At the Citi Holdings unit, which houses businesses and assets the bank is looking to shed, the bank set aside less money to cover bad mortgages as the U.S. housing market showed signs of recovery.
Citigroup shares rose 2.6 percent to $52.10 in early trading.
The results underscored how the bank is returning to normal after getting walloped during the financial crisis and needing three government rescues.
“Citi is a restructuring story and it is an emerging markets story,” analyst Fred Cannon of Keefe, Bruyette & Woods said before the company reported results.
Adjusted net income at the third-largest U.S. bank by assets rose to $3.89 billion, or $1.25 per share, in the second quarter, from $3.08 billion, or $1 per share, a year earlier.
Adjusted results excluded the positive impact of changes in the value of the company’s debt.
Analysts, on average, expected earnings of $1.17 per share, excluding some items, according to Thomson Reuters I/B/E/S.
Revenue from fixed income markets, part of the securities and banking unit, rose to $3.37 billion from $2.86 billion, while equity market revenue soared to $942 million from $561 million.
Trading revenue in the year-earlier quarter was weak across the industry as the European debt crisis brewed.
Citigroup’s net credit losses declined to $2.61 billion from $3.49 billion as higher house prices lifted the value of the home mortgage assets held since the financial crisis.
In Citi Holdings, it set aside $451 million for bad loans, benefits and claims, down from $1.23 billion in the same quarter last year.
Citi’s shares have risen about 28 percent this year through Friday’s close, slightly better than the KBW index of bank stocks. They have doubled in value in the past year.
The stock rose through the end of May on investor confidence in the company’s restructuring and its growth potential in emerging markets, but have faltered since early June amid signs emerging market economies were slowing down.

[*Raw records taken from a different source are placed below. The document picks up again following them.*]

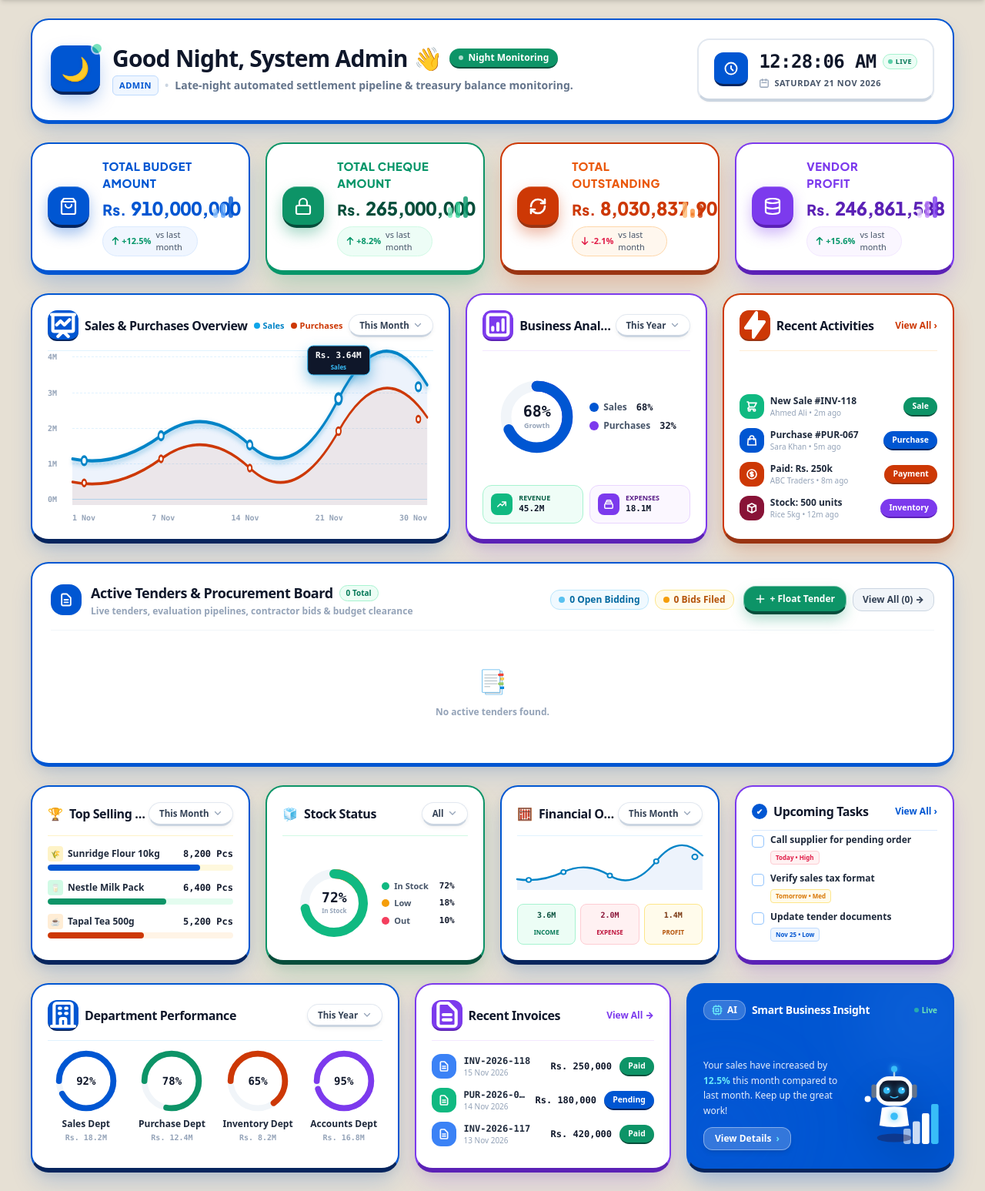
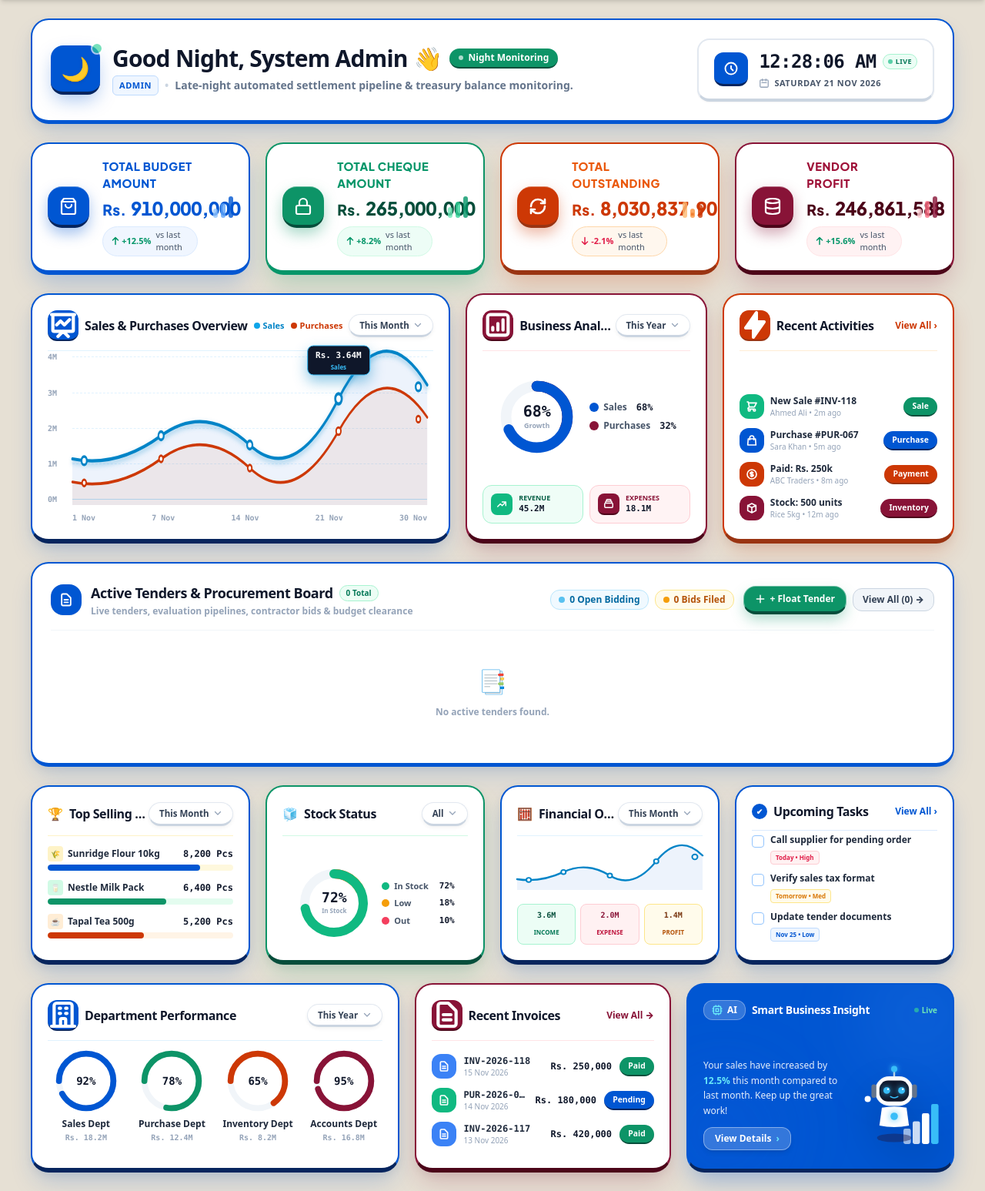
Before and after one commit to muhammadwaleed12236/tendermanagement, a Laravel app: page /dashboard in a window 1280 px wide. Shown: the part 96-1643 px from the top of the page at 77% size. Run offline with Laravel 12, Linux system fonts and the light colour scheme; a user stored in the database is signed in; data comes from the database, SQL or seed files in the repository; data that the repository does not hold is empty; style sheets or scripts are compiled from the project's sources.

Commit message:
style: 100% purge purple and reinstate deep reddish maroon theme across cards, donut, and buttons

```diff
--- a/resources/views/dashboard.blade.php
+++ b/resources/views/dashboard.blade.php
@@ -50,19 +50,19 @@
             box-shadow: 0 24px 44px -8px rgba(0, 86, 210, 0.35);
         }
 
-        .card-theme-purple, .card-theme-maroon {
+        .card-theme-maroon {
             background: #ffffff;
             border-radius: 1.45rem;
-            border: 2.5px solid #7c3aed;
-            border-bottom: 6px solid #5b21b6;
-            box-shadow: 0 16px 32px -6px rgba(124, 58, 237, 0.22), 0 4px 12px rgba(0, 0, 0, 0.05);
+            border: 2.5px solid #881337;
+            border-bottom: 6px solid #4c0519;
+            box-shadow: 0 16px 32px -6px rgba(136, 19, 55, 0.22), 0 4px 12px rgba(0, 0, 0, 0.05);
             transition: all 0.25s cubic-bezier(0.34, 1.56, 0.64, 1);
             position: relative;
         }
-        .card-theme-purple:hover, .card-theme-maroon:hover {
+        .card-theme-maroon:hover {
             transform: translateY(-4px);
-            border-bottom: 7.5px solid #4c1d95;
-            box-shadow: 0 24px 44px -8px rgba(124, 58, 237, 0.35);
+            border-bottom: 7.5px solid #3b0313;
+            box-shadow: 0 24px 44px -8px rgba(136, 19, 55, 0.35);
         }
 
         .card-theme-orange {
@@ -113,16 +113,16 @@
         .card-theme-tasks {
             background: #ffffff;
             border-radius: 1.45rem;
-            border: 2.5px solid #7c3aed;
-            border-bottom: 6px solid #5b21b6;
-            box-shadow: 0 16px 32px -6px rgba(124, 58, 237, 0.22), 0 4px 12px rgba(0, 0, 0, 0.05);
+            border: 2.5px solid #0056d2;
+            border-bottom: 6px solid #07255e;
+            box-shadow: 0 16px 32px -6px rgba(0, 86, 210, 0.22), 0 4px 12px rgba(0, 0, 0, 0.05);
             transition: all 0.25s cubic-bezier(0.34, 1.56, 0.64, 1);
             position: relative;
         }
         .card-theme-tasks:hover {
             transform: translateY(-4px);
-            border-bottom: 7.5px solid #4c1d95;
-            box-shadow: 0 24px 44px -8px rgba(124, 58, 237, 0.35);
+            border-bottom: 7.5px solid #07255e;
+            box-shadow: 0 24px 44px -8px rgba(0, 86, 210, 0.35);
         }
 
         /* Explicit Grid Definitions that NEVER break or collapse */
@@ -281,18 +281,17 @@
             box-shadow: 0 22px 42px -6px rgba(205, 56, 5, 0.38);
         }
 
-        /* 4. Deep Purple 3D Card (VENDOR PROFIT / AVAILABLE SURPLUS) */
-        .stat-card-purple, .stat-card-maroon {
+        /* 4. Deep Reddish Maroon 3D Card (VENDOR PROFIT) */
+        .stat-card-maroon {
             background: #ffffff;
-            border: 2.5px solid #7c3aed;
-            border-bottom: 6px solid #5b21b6;
-            box-shadow: 0 16px 32px -6px rgba(124, 58, 237, 0.25);
-        }
-        .stat-card-3d-wrap:hover .stat-card-purple,
+            border: 2.5px solid #881337;
+            border-bottom: 6px solid #4c0519;
+            box-shadow: 0 16px 32px -6px rgba(136, 19, 55, 0.25);
+        }
         .stat-card-3d-wrap:hover .stat-card-maroon {
-            border-color: #7c3aed;
+            border-color: #881337;
             border-bottom-width: 7.5px;
-            box-shadow: 0 22px 42px -6px rgba(124, 58, 237, 0.38);
+            box-shadow: 0 22px 42px -6px rgba(136, 19, 55, 0.38);
         }
 
         /* 3D Extruded Candy Icon Tile on Left */
@@ -329,11 +328,11 @@
             border-bottom: 4px solid #9a3412;
             box-shadow: 0 8px 18px rgba(205, 56, 5, 0.35);
         }
-        .candy-icon-purple, .candy-icon-maroon {
-            background: #7c3aed;
+        .candy-icon-maroon {
+            background: #881337;
             border-top: 1.5px solid rgba(255, 255, 255, 0.4);
-            border-bottom: 4px solid #5b21b6;
-            box-shadow: 0 8px 18px rgba(124, 58, 237, 0.35);
+            border-bottom: 4px solid #4c0519;
+            box-shadow: 0 8px 18px rgba(136, 19, 55, 0.35);
         }
 
         /* High-Contrast Card Typography */
@@ -357,8 +356,8 @@
         .stat-card-orange .stat-card-label {
             color: #ea580c !important; /* Vibrant orange */
         }
-        .stat-card-purple .stat-card-label, .stat-card-maroon .stat-card-label {
-            color: #7c3aed !important; /* Vibrant Purple */
+        .stat-card-maroon .stat-card-label {
+            color: #9f1239 !important; /* Deep Reddish Maroon Label */
         }
 
         .stat-card-value {
@@ -400,12 +399,10 @@
             color: #cd3805 !important;
         }
 
-        /* 4. Deep Purple Amount & Currency (#5b21b6) */
-        .stat-card-purple .stat-card-value,
-        .stat-card-purple .stat-card-currency,
+        /* 4. Deep Reddish Maroon Amount & Currency (#4c0519) */
         .stat-card-maroon .stat-card-value,
         .stat-card-maroon .stat-card-currency {
-            color: #5b21b6 !important;
+            color: #4c0519 !important;
         }
 
         /* 3D Elevated Filter Pill Dropdowns */
@@ -466,13 +463,13 @@
             border-bottom: 2.5px solid #9a3412;
         }
         .tag-pill-inventory {
-            background: #7c3aed;
+            background: #881337;
             color: #ffffff;
             border-radius: 9999px;
             font-size: 0.65rem;
             font-weight: 900;
             padding: 0.22rem 0.7rem;
-            border-bottom: 2.5px solid #5b21b6;
+            border-bottom: 2.5px solid #4c0519;
         }
 
         /* 3D Action Buttons with Keycap Push - Flat Solid Themes */
@@ -787,9 +784,9 @@
 
                 <!-- CARD 4: Available Surplus (Deep Maroon / Dark Red 3D Theme) -->
                 <div class="stat-card-3d-wrap group">
-                    <div class="stat-card-3d stat-card-purple">
+                    <div class="stat-card-3d stat-card-maroon">
                         <!-- Left: 3D Candy Icon Button -->
-                        <div class="stat-candy-icon candy-icon-purple">
+                        <div class="stat-candy-icon candy-icon-maroon">
                             <svg viewBox="0 0 24 24" class="w-6 h-6" fill="none" stroke="currentColor" stroke-width="2.2" stroke-linecap="round" stroke-linejoin="round">
                                 <ellipse cx="12" cy="5" rx="9" ry="3"></ellipse>
                                 <path d="M21 12c0 1.66-4 3-9 3s-9-1.34-9-3"></path>
@@ -807,7 +804,7 @@
                                 </span>
                             </div>
                             <div class="mt-1 flex items-center">
-                                <span class="inline-flex items-center gap-1.5 px-2.5 py-0.5 rounded-full text-[11px] font-semibold bg-purple-50/90 text-purple-900 border border-purple-100">
+                                <span class="inline-flex items-center gap-1.5 px-2.5 py-0.5 rounded-full text-[11px] font-semibold bg-rose-50/90 text-rose-900 border border-rose-100">
                                     <span class="text-emerald-600 font-bold flex items-center">
                                         <svg class="w-3 h-3 inline mr-0.5" fill="none" stroke="currentColor" viewBox="0 0 24 24"><path stroke-linecap="round" stroke-linejoin="round" stroke-width="3" d="M5 10l7-7m0 0l7 7m-7-7v18"/></svg>
                                         +15.6%
@@ -819,9 +816,9 @@
 
                         <!-- Right: Mini 3-bar indicator -->
                         <div class="flex items-end gap-1 h-7 opacity-80 self-center pl-0.5 shrink-0">
-                            <span class="w-1.5 rounded-full bg-purple-200" style="height: 45%;"></span>
-                            <span class="w-1.5 rounded-full bg-purple-400" style="height: 80%;"></span>
-                            <span class="w-1.5 rounded-full" style="background-color: #7c3aed; height: 100%;"></span>
+                            <span class="w-1.5 rounded-full bg-rose-200" style="height: 45%;"></span>
+                            <span class="w-1.5 rounded-full bg-rose-400" style="height: 80%;"></span>
+                            <span class="w-1.5 rounded-full" style="background-color: #881337; height: 100%;"></span>
                         </div>
                     </div>
                 </div>
@@ -915,13 +912,13 @@
                     </div>
                 </div>
 
-                <!-- COLUMN 2: Business Analytics (Donut + Totals - Deep Purple Theme) -->
-                <div class="card-theme-purple p-4 sm:p-5 flex flex-col justify-between min-w-0">
+                <!-- COLUMN 2: Business Analytics (Donut + Totals - Deep Reddish Maroon Theme) -->
+                <div class="card-theme-maroon p-4 sm:p-5 flex flex-col justify-between min-w-0">
 
                     <!-- Header -->
-                    <div class="flex items-center justify-between gap-1 pb-3 border-b border-purple-100 min-w-0">
+                    <div class="flex items-center justify-between gap-1 pb-3 border-b border-rose-100 min-w-0">
                         <div class="flex items-center gap-2 min-w-0 flex-1">
-                            <span class="w-9 h-9 sm:w-10 sm:h-10 rounded-xl text-white flex items-center justify-center font-bold shadow-xs shrink-0" style="background-color: #7c3aed; border-bottom: 2.5px solid #5b21b6;">
+                            <span class="w-9 h-9 sm:w-10 sm:h-10 rounded-xl text-white flex items-center justify-center font-bold shadow-xs shrink-0" style="background-color: #881337; border-bottom: 2.5px solid #4c0519;">
                                 <svg class="w-4.5 h-4.5" fill="none" stroke="currentColor" viewBox="0 0 24 24"><path stroke-linecap="round" stroke-linejoin="round" stroke-width="2.5" d="M16 8v8m-4-5v5m-4-2v2m-2 4h12a2 2 0 002-2V6a2 2 0 00-2-2H6a2 2 0 00-2 2v12a2 2 0 002 2z"/></svg>
                             </span>
                             <h2 class="text-sm sm:text-base font-black text-slate-900 tracking-tight whitespace-nowrap truncate">Business Analytics</h2>
@@ -938,7 +935,7 @@
                         <div class="relative shrink-0 flex items-center justify-center" style="width: 105px; height: 105px;">
                             <svg width="105" height="105" viewBox="0 0 100 100" class="-rotate-90">
                                 <circle cx="50" cy="50" r="38" fill="none" stroke="#f1f5f9" stroke-width="13"/>
-                                <circle cx="50" cy="50" r="38" fill="none" stroke="#7c3aed" stroke-width="13"
+                                <circle cx="50" cy="50" r="38" fill="none" stroke="#881337" stroke-width="13"
                                         stroke-dasharray="238.7" stroke-dashoffset="162" stroke-linecap="round"/>
                                 <circle cx="50" cy="50" r="38" fill="none" stroke="#0056d2" stroke-width="13"
                                         stroke-dasharray="238.7" stroke-dashoffset="76" stroke-linecap="round"/>
@@ -959,7 +956,7 @@
                                 <span class="font-mono text-slate-900 ml-1.5 font-black">68%</span>
                             </div>
                             <div class="flex items-center gap-1.5">
-                                <span class="w-3 h-3 rounded-full shrink-0" style="background-color: #7c3aed;"></span>
+                                <span class="w-3 h-3 rounded-full shrink-0" style="background-color: #881337;"></span>
                                 <span class="text-slate-600">Purchases</span>
                                 <span class="font-mono text-slate-900 ml-1.5 font-black">32%</span>
                             </div>
@@ -978,12 +975,12 @@
                             </div>
                         </div>
 
-                        <div class="bg-purple-50/80 border border-purple-200 rounded-xl p-2.5 flex items-center gap-2">
-                            <div class="w-7 h-7 rounded-lg text-white flex items-center justify-center shrink-0" style="background-color: #7c3aed;">
+                        <div class="bg-rose-50/80 border border-rose-200 rounded-xl p-2.5 flex items-center gap-2">
+                            <div class="w-7 h-7 rounded-lg text-white flex items-center justify-center shrink-0" style="background-color: #881337; border-bottom: 2px solid #4c0519;">
                                 <svg class="w-3.5 h-3.5" fill="none" stroke="currentColor" viewBox="0 0 24 24"><path stroke-linecap="round" stroke-linejoin="round" stroke-width="2.5" d="M19 11H5m14 0a2 2 0 012 2v6a2 2 0 01-2 2H5a2 2 0 01-2-2v-6a2 2 0 012-2m14 0V9a2 2 0 00-2-2M5 11V9a2 2 0 012-2m0 0V5a2 2 0 012-2h6a2 2 0 012 2v2M7 7h10"/></svg>
                             </div>
                             <div class="min-w-0">
-                                <span class="text-[9px] font-bold text-purple-900 uppercase block leading-none">Expenses</span>
+                                <span class="text-[9px] font-bold text-rose-900 uppercase block leading-none">Expenses</span>
                                 <span class="text-[11px] font-black font-mono text-slate-900 truncate block mt-0.5" data-counter-target="18.1" data-counter-float data-counter-suffix="M">18.1M</span>
                             </div>
                         </div>
@@ -1499,7 +1496,7 @@
                                 <svg class="w-full h-full -rotate-90" viewBox="0 0 36 36">
                                     <path class="text-slate-100" stroke-width="3.5" stroke="currentColor" fill="none"
                                           d="M18 2.0845 a 15.9155 15.9155 0 0 1 0 31.831 a 15.9155 15.9155 0 0 1 0 -31.831" />
-                                    <path stroke-width="3.5" stroke-dasharray="95, 100" stroke-linecap="round" stroke="#7c3aed" fill="none"
+                                    <path stroke-width="3.5" stroke-dasharray="95, 100" stroke-linecap="round" stroke="#881337" fill="none"
                                           d="M18 2.0845 a 15.9155 15.9155 0 0 1 0 31.831 a 15.9155 15.9155 0 0 1 0 -31.831" />
                                 </svg>
                                 <span class="absolute text-xs sm:text-sm font-black font-mono text-slate-900" data-counter-target="95" data-counter-suffix="%">95%</span>
@@ -1511,17 +1508,17 @@
                 </div>
 
                 <!-- PANEL 2: Recent Invoices (30% width) -->
-                <div class="card-theme-purple p-4 sm:p-5 flex flex-col justify-between min-w-0">
+                <div class="card-theme-maroon p-4 sm:p-5 flex flex-col justify-between min-w-0">
 
                     <!-- Header -->
-                    <div class="flex items-center justify-between gap-1 pb-3 border-b border-purple-100 min-w-0">
+                    <div class="flex items-center justify-between gap-1 pb-3 border-b border-rose-100 min-w-0">
                         <div class="flex items-center gap-2 min-w-0">
-                            <span class="w-9 h-9 sm:w-10 sm:h-10 rounded-xl text-white flex items-center justify-center font-bold shadow-xs shrink-0" style="background-color: #7c3aed; border-bottom: 2.5px solid #5b21b6;">
+                            <span class="w-9 h-9 sm:w-10 sm:h-10 rounded-xl text-white flex items-center justify-center font-bold shadow-xs shrink-0" style="background-color: #881337; border-bottom: 2.5px solid #4c0519;">
                                 <svg class="w-4.5 h-4.5" fill="none" stroke="currentColor" viewBox="0 0 24 24"><path stroke-linecap="round" stroke-linejoin="round" stroke-width="2.5" d="M9 12h6m-6 4h6m2 5H7a2 2 0 01-2-2V5a2 2 0 012-2h5.586a1 1 0 01.707.293l5.414 5.414a1 1 0 01.293.707V19a2 2 0 01-2 2z"/></svg>
                             </span>
                             <h2 class="text-sm sm:text-base font-black text-slate-900 tracking-tight whitespace-nowrap truncate">Recent Invoices</h2>
                         </div>
-                        <a href="{{ route('bills.index') }}" class="text-xs font-black text-[#7c3aed] hover:text-[#5b21b6] shrink-0 whitespace-nowrap">View All →</a>
+                        <a href="{{ route('bills.index') }}" class="text-xs font-black text-[#881337] hover:text-[#4c0519] shrink-0 whitespace-nowrap">View All →</a>
                     </div>
 
                     <!-- Invoices List -->
```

Chief Executive Mike Corbat has sought to cut costs and increase earnings since October, when Citigroup’s board put him in the job after ousting Vikram Pandit.
But Corbat and Chairman Michael O‘Neill have said they are sticking with Pandit’s strategy of positioning the company to benefit from global growth in emerging markets, urbanization and increasing digital commerce.
Citigroup is the most global of the big U.S. banks. About 58 percent of its revenue last year came from outside of North America.
Reporting by David Henry; Additional reporting by Tanya Agrawal in Bangalore; Editing by Dan Wilchins, Ted Kerr, and Jeffrey Benkoe